When things go wrong, it can be helpful to understand what happened and who was involved. However, all too often organizations (and the managers within) confuse responsibility with assigning blame. The former is essential for improvement. The latter works against an effective, collaborative, productive culture.
Building good habits is an important part of an effective Scrum team. Habits are a form of automation: The more basic processes we can automate, the more we can focus our energy on hard things. The Scrum process, with its focus on rituals, helps us by providing a framework for collaboration and making it second nature.

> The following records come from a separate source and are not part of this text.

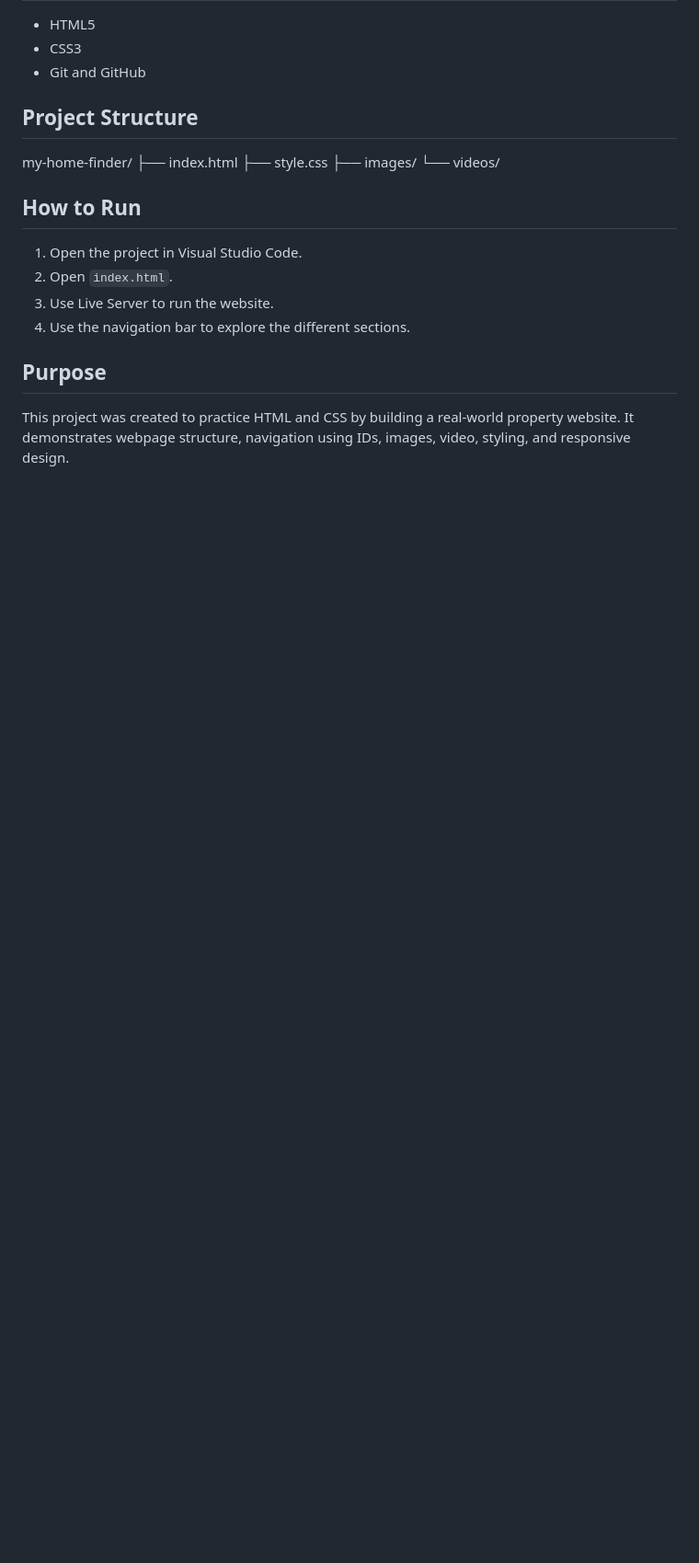
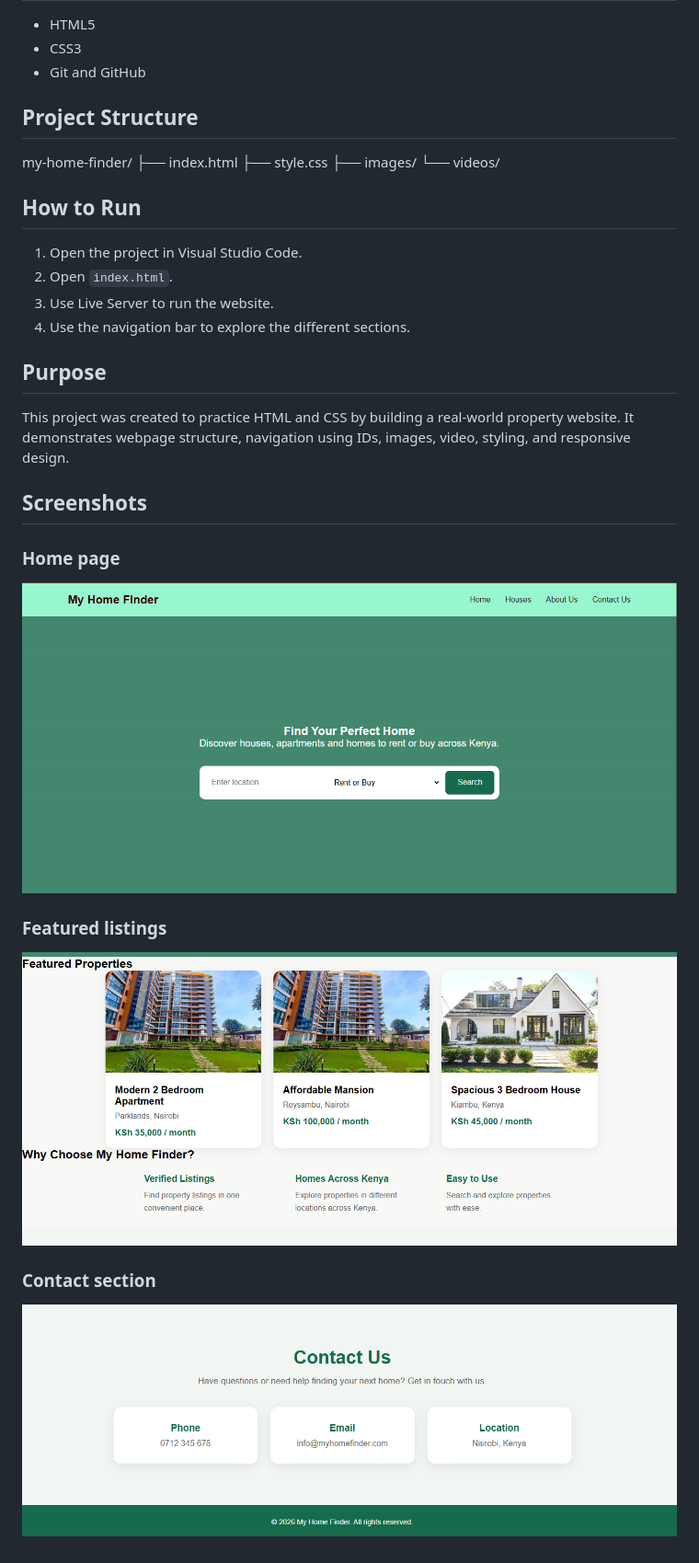
Before and after one commit to tamilakaranja/project.-resubmit, a Markdown page: README.md, the part around the change printed below. Shown: that part at 92% size. GitHub-like rendering; pictures changed too: screenshots/contact-us.png (added), screenshots/featured-listings.png (added), screenshots/home-page.png (added); blank space fills up the shorter version.

Commit message:
Edit- Read me/ Added screenshots

```diff
--- a/README.md
+++ b/README.md
@@ -38,3 +38,14 @@ my-home-finder/
 ## Purpose
 
 This project was created to practice HTML and CSS by building a real-world property website. It demonstrates webpage structure, navigation using IDs, images, video, styling, and responsive design.
+
+## Screenshots
+
+### Home page
+![Home page of My Home Finder](screenshots/home-page.png)
+
+### Featured listings
+![Featured property listings](screenshots/featured-listings.png)
+
+### Contact section
+![Contact section of My Home Finder](screenshots/contact-us.png)
```
Also changed, not shown: other parts of README.md (+1 -1 lines).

Scrum is a fairly minimal agile process framework that you can adapt to work best for your team. But adaptation works best once the team has internalized the principles and values of the Scrum process, and that takes practice. In other words: Before you start to adapt Scrum, first try fully adopting the framework.
Sprint retrospectives are often skipped, compressed, or organized in a way that doesn't provide good feedback. This is unfortunate, as a well-planned retrospective is a great way to improve how you work. Good retrospectives enable engagement and safety, distill and prioritize ideas, and create concrete action items.
On any team, there are bound to be some differences. But even though work styles may differ from what you expect, they may not be problematic simply because they are different. Before making assumptions about what a teammate is doing or why, just ask to find out. Their differences may bring a helpful new perspective.